**What is needed**
Here are some records; quote them exactly, leaving out the pictures.

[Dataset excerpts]
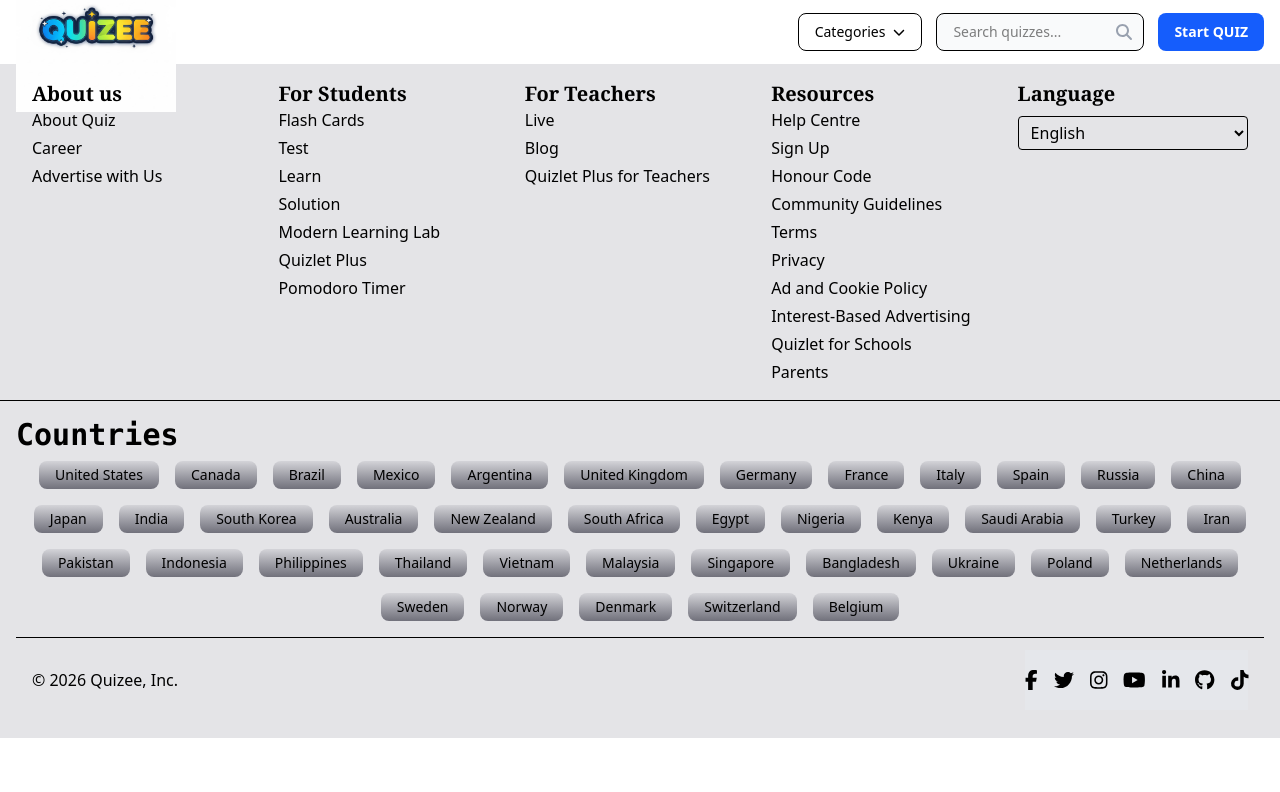
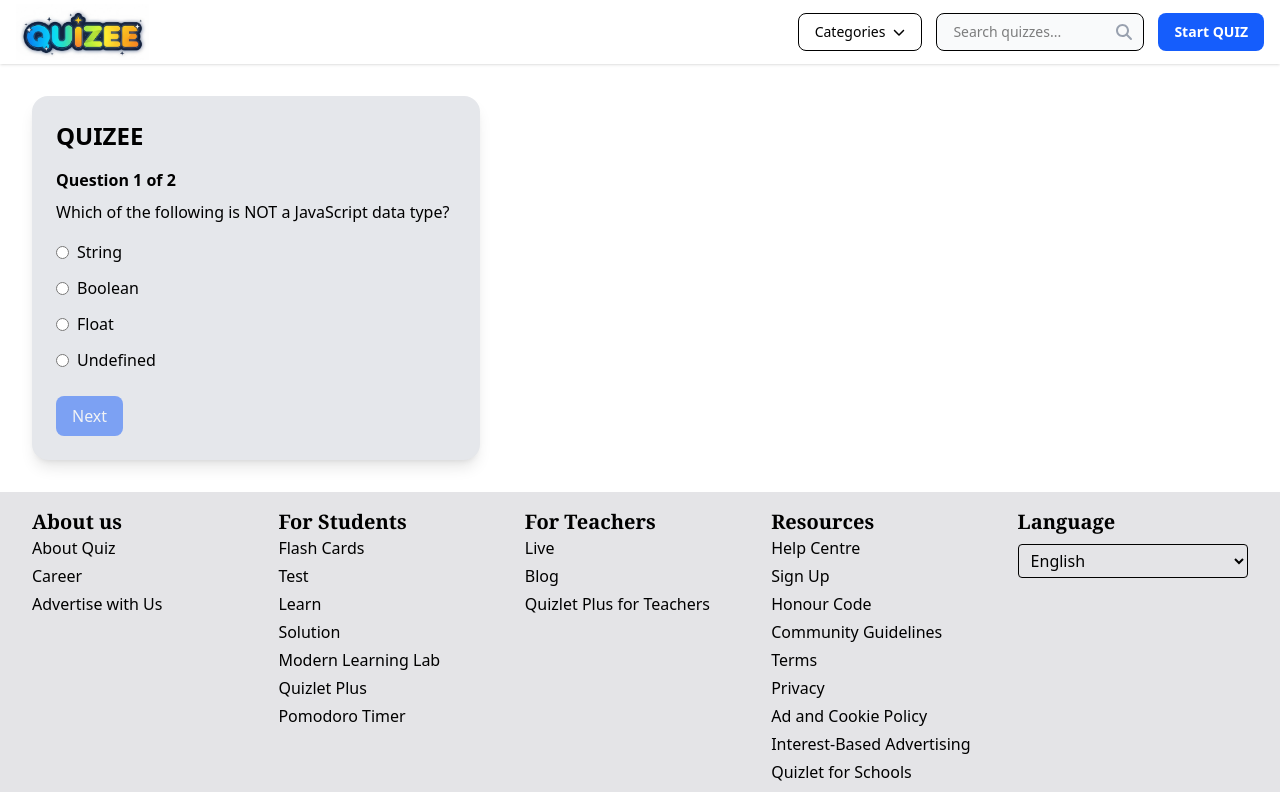
Before and after one commit to muhammad-abdullah11/quieee, a React (Vite) app: page /quiz in a window 1280 px wide. Shown: the top 792 px of the page. Built offline with nearby package versions, Linux system fonts and the light colour scheme.

Commit message:
feat: Add initial quiz component .

```diff
--- a/src/App.jsx
+++ b/src/App.jsx
@@ -1,5 +1,6 @@
 import './App.css'
 import Home from './Components/Home'
+import Quiz from './Components/Quiz'
 import Footer from './Components/Footer'
 import Header from './Components/Header'
 import { BrowserRouter as Router ,Routes ,Route } from 'react-router-dom'
@@ -11,6 +12,8 @@ function App() {
     <Header/>
       <Routes>
         <Route path='/'  element={<Home/>}/>
+        <Route path='/quiz'  element={<Quiz/>}/>
+
       </Routes>
     <Footer/>
 
--- a/src/Components/Header.jsx
+++ b/src/Components/Header.jsx
@@ -25,7 +25,7 @@ export default function Header() {
 
         <img
         onClick={()=>window.location.href="/"}
-        src="/icon.jpg" alt="Quiz Logo" className="h-40 object-contain" />
+        src="/icon.jpg" alt="Quiz Logo" className="h-14 object-contain" />
 
     <div className=' flex gap-3.5'>
         <div
--- /dev/null
+++ b/src/Components/Quiz.jsx
@@ -0,0 +1,100 @@
+import React, { useState } from "react";
+
+const jsQuestions = [
+  {
+    question: "Which of the following is NOT a JavaScript data type?",
+    options: ["String", "Boolean", "Float", "Undefined"],
+    answer: "Float",
+  },
+  {
+    question: "Which keyword declares a variable that cannot be reassigned?",
+    options: ["var", "let", "const", "static"],
+    answer: "const",
+  },
+];
+
+const Quiz = () => {
+  const [currQues, setCurrQues] = useState(0);
+  const [selectedAns, setSelectedAns] = useState("");
+  const [wrongCount, setWrongCount] = useState(0);
+  const [showResult, setShowResult] = useState(false);
+
+  const handleNextBtn = () => {
+    if (!selectedAns) return;
+
+    if (selectedAns !== jsQuestions[currQues].answer) {
+      setWrongCount((prev) => prev + 1);
+    }
+
+    if (currQues === jsQuestions.length - 1) {
+      setShowResult(true);
+      return;
+    }
+
+    setCurrQues((prev) => prev + 1);
+    setSelectedAns("");
+  };
+
+  return (
+    <main className=" p-8">
+
+      <div className="w-full max-w-md bg-gray-200 rounded-2xl shadow-lg p-6">
+        <h2 className="text-2xl font-bold mb-4">QUIZEE</h2>
+
+        <p className="font-semibold mb-2">
+          Question {currQues + 1} of {jsQuestions.length}
+        </p>
+
+        <p className="mb-4">{jsQuestions[currQues].question}</p>
+
+        <form className="space-y-3">
+          {jsQuestions[currQues].options.map((opt, i) => (
+            <label
+              key={i}
+              className="flex items-center gap-2 cursor-pointer"
+            >
+              <input
+                type="radio"
+                name="option"
+                value={opt}
+                checked={selectedAns === opt}
+                onChange={() => setSelectedAns(opt)}
+              />
+              <span>{opt}</span>
+            </label>
+          ))}
+        </form>
+
+        <button
+          onClick={handleNextBtn}
+          disabled={!selectedAns}
+          className="mt-6 px-4 bg-blue-600 text-white py-2 rounded-lg disabled:opacity-50"
+        >
+          {currQues === jsQuestions.length - 1 ? "Finish" : "Next"}
+        </button>
+      </div>
+
+      {showResult && (
+        <div className="fixed inset-0 bg-black bg-opacity-90 flex items-center justify-center">
+          <div className="bg-white p-6 rounded-xl shadow-lg text-center">
+            <h3 className="text-xl font-bold mb-2">Quiz Completed </h3>
+            <p className="mb-4">
+              Wrong Answers:{" "}
+              <span className="font-bold text-red-600">{wrongCount}</span> /{" "}
+              {jsQuestions.length}
+            </p>
+
+            <button
+              onClick={() => window.location.reload()}
+              className="bg-blue-600 text-white px-4 py-2 rounded-lg"
+            >
+              Restart Quiz
+            </button>
+          </div>
+        </div>
+      )}
+    </main>
+  );
+};
+
+export default Quiz;
```
Also changed, not shown: public/icon.jpg.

**Problem solution**
Before and after one commit to muhammad-abdullah11/quieee, a React (Vite) app: page /quiz in a window 1280 px wide. Shown: the top 792 px of the page. Built offline with nearby package versions, Linux system fonts and the light colour scheme.

Commit message:
feat: Add initial quiz component .

```diff
--- a/src/App.jsx
+++ b/src/App.jsx
@@ -1,5 +1,6 @@
 import './App.css'
 import Home from './Components/Home'
+import Quiz from './Components/Quiz'
 import Footer from './Components/Footer'
 import Header from './Components/Header'
 import { BrowserRouter as Router ,Routes ,Route } from 'react-router-dom'
@@ -11,6 +12,8 @@ function App() {
     <Header/>
       <Routes>
         <Route path='/'  element={<Home/>}/>
+        <Route path='/quiz'  element={<Quiz/>}/>
+
       </Routes>
     <Footer/>
 
--- a/src/Components/Header.jsx
+++ b/src/Components/Header.jsx
@@ -25,7 +25,7 @@ export default function Header() {
 
         <img
         onClick={()=>window.location.href="/"}
-        src="/icon.jpg" alt="Quiz Logo" className="h-40 object-contain" />
+        src="/icon.jpg" alt="Quiz Logo" className="h-14 object-contain" />
 
     <div className=' flex gap-3.5'>
         <div
--- /dev/null
+++ b/src/Components/Quiz.jsx
@@ -0,0 +1,100 @@
+import React, { useState } from "react";
+
+const jsQuestions = [
+  {
+    question: "Which of the following is NOT a JavaScript data type?",
+    options: ["String", "Boolean", "Float", "Undefined"],
+    answer: "Float",
+  },
+  {
+    question: "Which keyword declares a variable that cannot be reassigned?",
+    options: ["var", "let", "const", "static"],
+    answer: "const",
+  },
+];
+
+const Quiz = () => {
+  const [currQues, setCurrQues] = useState(0);
+  const [selectedAns, setSelectedAns] = useState("");
+  const [wrongCount, setWrongCount] = useState(0);
+  const [showResult, setShowResult] = useState(false);
+
+  const handleNextBtn = () => {
+    if (!selectedAns) return;
+
+    if (selectedAns !== jsQuestions[currQues].answer) {
+      setWrongCount((prev) => prev + 1);
+    }
+
+    if (currQues === jsQuestions.length - 1) {
+      setShowResult(true);
+      return;
+    }
+
+    setCurrQues((prev) => prev + 1);
+    setSelectedAns("");
+  };
+
+  return (
+    <main className=" p-8">
+
+      <div className="w-full max-w-md bg-gray-200 rounded-2xl shadow-lg p-6">
+        <h2 className="text-2xl font-bold mb-4">QUIZEE</h2>
+
+        <p className="font-semibold mb-2">
+          Question {currQues + 1} of {jsQuestions.length}
+        </p>
+
+        <p className="mb-4">{jsQuestions[currQues].question}</p>
+
+        <form className="space-y-3">
+          {jsQuestions[currQues].options.map((opt, i) => (
+            <label
+              key={i}
+              className="flex items-center gap-2 cursor-pointer"
+            >
+              <input
+                type="radio"
+                name="option"
+                value={opt}
+                checked={selectedAns === opt}
+                onChange={() => setSelectedAns(opt)}
+              />
+              <span>{opt}</span>
+            </label>
+          ))}
+        </form>
+
+        <button
+          onClick={handleNextBtn}
+          disabled={!selectedAns}
+          className="mt-6 px-4 bg-blue-600 text-white py-2 rounded-lg disabled:opacity-50"
+        >
+          {currQues === jsQuestions.length - 1 ? "Finish" : "Next"}
+        </button>
+      </div>
+
+      {showResult && (
+        <div className="fixed inset-0 bg-black bg-opacity-90 flex items-center justify-center">
+          <div className="bg-white p-6 rounded-xl shadow-lg text-center">
+            <h3 className="text-xl font-bold mb-2">Quiz Completed </h3>
+            <p className="mb-4">
+              Wrong Answers:{" "}
+              <span className="font-bold text-red-600">{wrongCount}</span> /{" "}
+              {jsQuestions.length}
+            </p>
+
+            <button
+              onClick={() => window.location.reload()}
+              className="bg-blue-600 text-white px-4 py-2 rounded-lg"
+            >
+              Restart Quiz
+            </button>
+          </div>
+        </div>
+      )}
+    </main>
+  );
+};
+
+export default Quiz;
```
Also changed, not shown: public/icon.jpg.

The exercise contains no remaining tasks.